[Before-and-after change data]
-- Opening Marker --
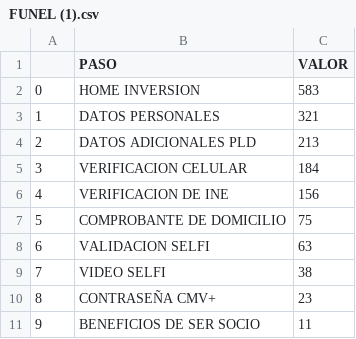
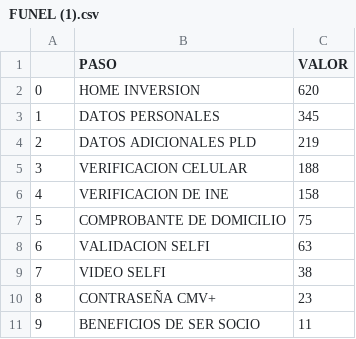
Before and after one commit to ARTURO4241/CMV_PLUS, a CSV file: FUNEL (1).csv, drawn as a sheet.

```diff
--- a/FUNEL (1).csv
+++ b/FUNEL (1).csv
@@ -1,7 +1,7 @@
 ,PASO,VALOR
-0,HOME INVERSION,583
-1,DATOS PERSONALES,321
-2,DATOS ADICIONALES PLD,213
-3,VERIFICACION CELULAR,184
-4,VERIFICACION DE INE,156
+0,HOME INVERSION,620
+1,DATOS PERSONALES,345
+2,DATOS ADICIONALES PLD,219
+3,VERIFICACION CELULAR,188
+4,VERIFICACION DE INE,158
 5,COMPROBANTE DE DOMICILIO,75
```
Also changed, not shown: COORDENADAS (1).csv, FECHAS (1).csv, 2 other files.
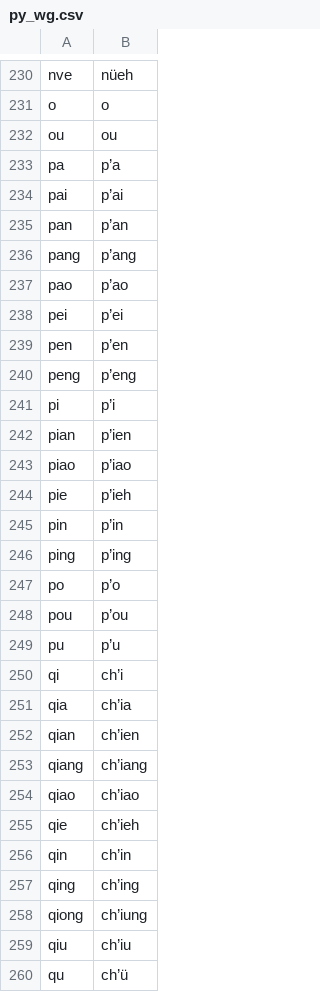
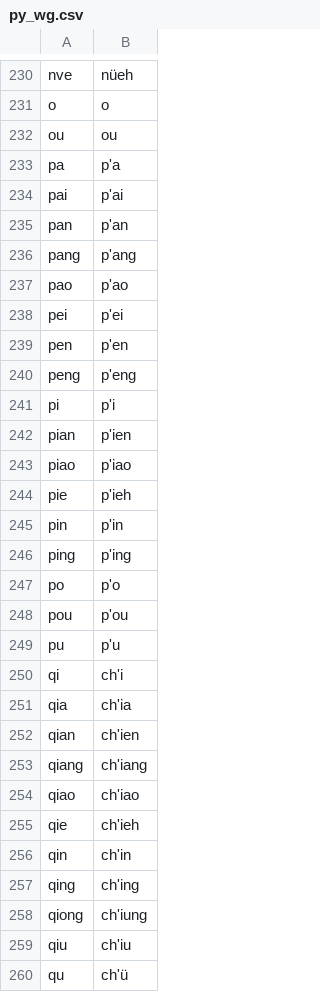
Before and after one commit to JHGFD82/RoManTools, a CSV file: src/data/py_wg.csv, drawn as a sheet; only a part is shown, gaps mark what is left out; the diff covers the shown part only.

```diff
--- a/src/data/py_wg.csv
+++ b/src/data/py_wg.csv
@@ -232,29 +232,29 @@ o,o
 ou,ou
-pa,p’a
-pai,p’ai
-pan,p’an
-pang,p’ang
-pao,p’ao
-pei,p’ei
-pen,p’en
-peng,p’eng
-pi,p’i
-pian,p’ien
-piao,p’iao
-pie,p’ieh
-pin,p’in
-ping,p’ing
-po,p’o
-pou,p’ou
-pu,p’u
-qi,ch’i
-qia,ch’ia
-qian,ch’ien
-qiang,ch’iang
-qiao,ch’iao
-qie,ch’ieh
-qin,ch’in
-qing,ch’ing
-qiong,ch’iung
-qiu,ch’iu
-qu,ch’ü
+pa,p'a
+pai,p'ai
+pan,p'an
+pang,p'ang
+pao,p'ao
+pei,p'ei
+pen,p'en
+peng,p'eng
+pi,p'i
+pian,p'ien
+piao,p'iao
+pie,p'ieh
+pin,p'in
+ping,p'ing
+po,p'o
+pou,p'ou
+pu,p'u
+qi,ch'i
+qia,ch'ia
+qian,ch'ien
+qiang,ch'iang
+qiao,ch'iao
+qie,ch'ieh
+qin,ch'in
+qing,ch'ing
+qiong,ch'iung
+qiu,ch'iu
+qu,ch'ü
```
Also changed, not shown: 77 edited cells elsewhere in this file.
-- Closing Marker --
Look through the lines above and collect those with the word "shown".

Also changed, not shown: COORDENADAS (1).csv, FECHAS (1).csv, 2 other files.
Before and after one commit to JHGFD82/RoManTools, a CSV file: src/data/py_wg.csv, drawn as a sheet; only a part is shown, gaps mark what is left out; the diff covers the shown part only.
Also changed, not shown: 77 edited cells elsewhere in this file.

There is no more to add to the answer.